“This study represents a significant step toward understanding how we learn a motor skill,” says Daofen Chen, Ph.D., a program director at the National Institute of Neurological Disorders and Stroke. “The results may improve movement rehabilitation strategies for the many who have suffered strokes and other neuromotor injuries.”
The next step in the research, Shadmehr says, will be to find out which part of the brain is responsible for the “coaching” job of assigning weight to different types of error.
Other authors on the paper were Pavan A. Vaswani and Mollie K. Marko of the Johns Hopkins University School of Medicine.

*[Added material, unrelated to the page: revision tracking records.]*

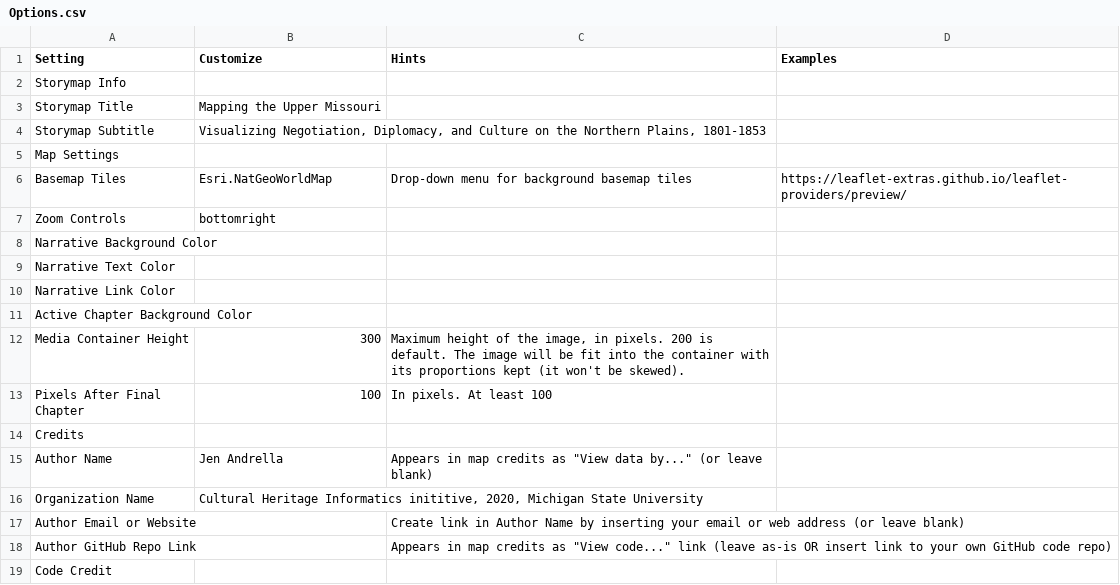
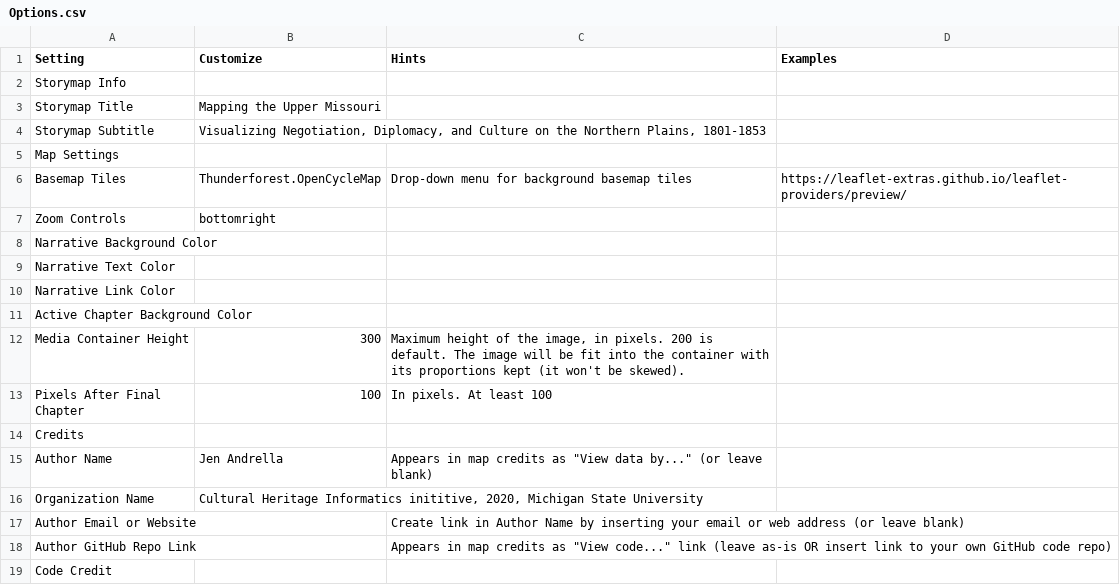
Before and after one commit to jandrel/uppermissouri, a CSV file: csv/Options.csv, drawn as a sheet.

Commit message:
Update Options.csv

```diff
--- a/csv/Options.csv
+++ b/csv/Options.csv
@@ -5,3 +5,3 @@ Storymap Subtitle,"Visualizing Negotiation, Diplomacy, and Culture on the Northe
 Map Settings,,,
-Basemap Tiles,Esri.NatGeoWorldMap,Drop-down menu for background basemap tiles,https://leaflet-extras.github.io/leaflet-providers/preview/
+Basemap Tiles,Thunderforest.OpenCycleMap,Drop-down menu for background basemap tiles,https://leaflet-extras.github.io/leaflet-providers/preview/
 Zoom Controls,bottomright,,
```
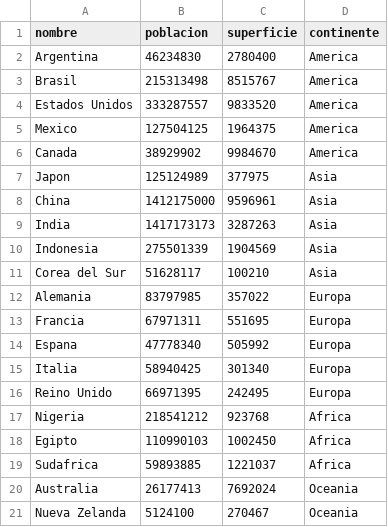
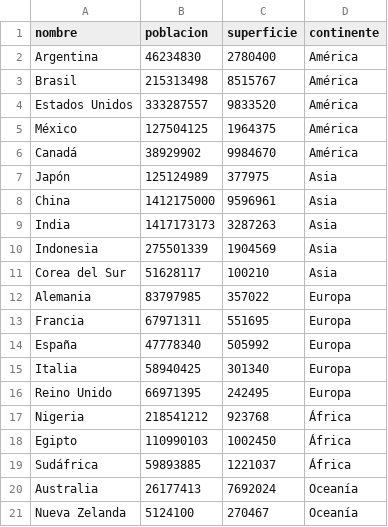
Before and after one commit to mairaguirre/gestion-paises, a CSV file: paises.csv, drawn as a sheet.

Commit message:
Se revierten cambios realizados en países CSV
Se revierten los cambios realizados, y se restauran símbolos y acentos al archivo.

```diff
--- a/paises.csv
+++ b/paises.csv
@@ -1,8 +1,8 @@
 nombre,poblacion,superficie,continente
-Argentina,46234830,2780400,America
-Brasil,215313498,8515767,America
-Estados Unidos,333287557,9833520,America
-Mexico,127504125,1964375,America
-Canada,38929902,9984670,America
-Japon,125124989,377975,Asia
+Argentina,46234830,2780400,América
+Brasil,215313498,8515767,América
+Estados Unidos,333287557,9833520,América
+México,127504125,1964375,América
+Canadá,38929902,9984670,América
+Japón,125124989,377975,Asia
 China,1412175000,9596961,Asia
@@ -13,9 +13,9 @@ Alemania,83797985,357022,Europa
 Francia,67971311,551695,Europa
-Espana,47778340,505992,Europa
+España,47778340,505992,Europa
 Italia,58940425,301340,Europa
 Reino Unido,66971395,242495,Europa
-Nigeria,218541212,923768,Africa
-Egipto,110990103,1002450,Africa
-Sudafrica,59893885,1221037,Africa
-Australia,26177413,7692024,Oceania
-Nueva Zelanda,5124100,270467,Oceania
+Nigeria,218541212,923768,África
+Egipto,110990103,1002450,África
+Sudáfrica,59893885,1221037,África
+Australia,26177413,7692024,Oceanía
+Nueva Zelanda,5124100,270467,Oceanía
```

This work was supported by the National Institute of Biomedical Imaging and Bioengineering (grant number T32EB003383), the National Institute of General Medical Sciences (grant number T32GM007057) and the National Institute of Neurological Disorders and Stroke (grant numbers R01NS078311 and F31NS079121).
Shawna Williams | newswise
Teaching Innovation – Innovatively!
18.05.2016 | HHL Leipzig Graduate School of Management
A Finger on the Pulse of Innovation – Worldwide
09.12.2015 | Siemens AG
Munich Physicists have developed a novel electron microscope that can visualize electromagnetic fields oscillating at frequencies of billions of cycles per second.
Temporally varying electromagnetic fields are the driving force behind the whole of electronics. Their polarities can change at mind-bogglingly fast rates, and...
Breakup of continents with two speed: Continents initially stretch very slowly along the future splitting zone, but then move apart very quickly before the onset of rupture. The final speed can be up to 20 times faster than in the first, slow extension phase.phases
Present-day continents were shaped hundreds of millions of years ago as the supercontinent Pangaea broke apart. Derived from Pangaea’s main fragments Gondwana...
Scaffolding and specialised workers help with the delivery – Heidelberg biochemists gain new insights into biogenesis
A type of scaffolding on which specialised workers ply their trade helps in the manufacturing process of the two subunits from which the ribosome – the protein...
Scientists at the Helmholtz Zentrum München have developed a new mass spectrometry imaging method which, for the first time, makes it possible to analyze hundreds of metabolites in fixed tissue samples. Their findings, published in the journal Nature Protocols, explain the new access to metabolic information, which will offer previously unexploited potential for tissue-based research and molecular diagnostics.
In biomedical research, working with tissue samples is indispensable because it permits insights into the biological reality of patients, for example, in...
Chemists at the University of Basel have succeeded in using computer simulations to elucidate transient structures in proteins. In the journal Angewandte Chemie, the researchers set out how computer simulations of details at the atomic level can be used to understand proteins’ modes of action.
Using computational chemistry, it is possible to characterize the motion of individual atoms of a molecule. Today, the latest simulation techniques allow...
15.07.2016 | Event News
15.07.2016 | Event News
11.07.2016 | Event News
22.07.2016 | Information Technology
22.07.2016 | Physics and Astronomy
22.07.2016 | Life Sciences